You should realise that you are using a software system - free of charge - that exists thanks to the dedication of hundreds, thousands of enthousiasts. Not only from the work done by people who form the Lubuntu-team.
Architects, designers, software developers, packagers, testers, technical writers and translators, to name few groups of people, are involved in a continuous process of making each and every component better.
An operating system is like a layered cake. There are many layers of software involved, and hence many different groups of people or organisations do their thing. Hopefully what they like best and are good at. Depending on the area (the kernel, a specific OS, a specific application) some, or even perhaps many of those people get paid, others certainly don’t.
Software evolves. Every major or minor update of any software part in the whole chain may require new translations, or adaptations to existing translations.
A lot of work involved. It seems that in your case, the translations you miss have not been provided in the respective language-pack (in the case of the respective *.desktop files you’ve mentioned the translation provided by the “X-Ubuntu-Gettext-Domain”-mechanism).
You can read more about that here: UbuntuDevelopment/Internationalisation/InternationalizationPrimer/Gettext - Ubuntu Wiki
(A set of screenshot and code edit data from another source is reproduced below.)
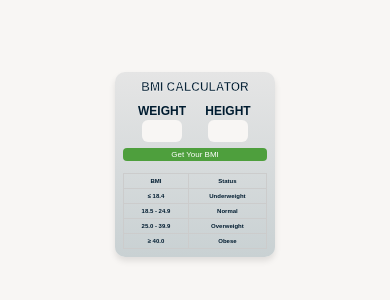
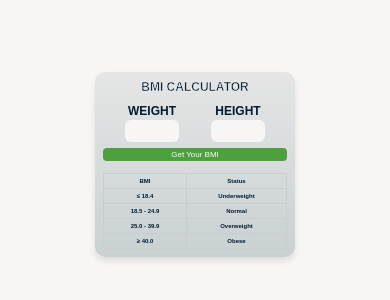
Before and after one commit to dip1797/bmi_calculator, a plain HTML site: page index.html in a window 390 px wide. Shown: the part 258-558 px from the top of the page. Drawn offline with Linux system fonts and the light colour scheme.

Commit message:
style.css

```diff
--- a/style.css
+++ b/style.css
@@ -131,7 +131,7 @@ span {
     }
     .card {
         font-size: 10px;
-        width: 160px;
+        width: 200px;
         padding: 8px;
         background: linear-gradient(180deg, #E5E5E5 0%, #C9D1D3 100%);
         text-align: center;
```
I’ve been testing it in the Spanish language on Lubuntu 22.10 with the Castillian language packs installed. Same situation here on 22.10: the translations do not show. They just may not been provided (which is unlikely since there will be many Spanish language users of Ubuntu/Lubuntu around the globe), or something else is wrong.
Since the layered-cake-ish-nes of software and responsibilities, it is maybe not the primary task of the Lubuntu team (which I am not a member of) to assure that all and every bit of needed translation is provided. “We do our best”.
First we need to find out where the error lies. Seems you’ve have done your research already, and maybe know how to use a terminal. If you’re interested, try the following:
# check if your required language-packs are indeed installed:
$ apt search language-pack | grep "\-es"
WARNING: apt does not have a stable CLI interface. Use with caution in scripts.
language-pack-es/kinetic,kinetic,now 1:22.10+20221013 all [installed]
language-pack-es-base/kinetic,kinetic,now 1:22.10+20221013 all [installed,automatic]
language-pack-gnome-es/kinetic,kinetic,now 1:22.10+20221013 all [installed
language-pack-gnome-es-base/kinetic,kinetic,now 1:22.10+20221013 all [installed,automatic]
language-pack-kde-es/kinetic,kinetic,now 1:19.10.0ubuntu1 all [installed]apt search language-packs | grep "\-es"
# get a translation (available, and shown on your desktop)
$ LANGUAGE=es_ES gettext -d software-properties "Additional Drivers"
# get a translation (also available, BUT NOT shown on your desktop)
$ LANGUAGE=es_ES gettext -d system-config-printer "Printer"
The gettext application queries the various language packs for the desired translation. You can skip the “LANGUAGE=es_ES” part, since your desktop is already using Castillian. I am using American English on my desktop, and need this “trick”. This trick works only, after installing the given language packs, which I did, of course.
The -d-part is not
hocus-pocus, but tells the gettext-application which ‘domain’ to use. It is the value of the ‘X-Ubuntu-Gettext-Domain’ qualifier, as specified in the related *.desktop file.
As far as I know the correct, and correct number of “language-packs” have been installed (at least on my system).
My conclusion is that the translation (in this particular case) is properly provided, but not used by the part of LXQt that should handle it.
To be continued.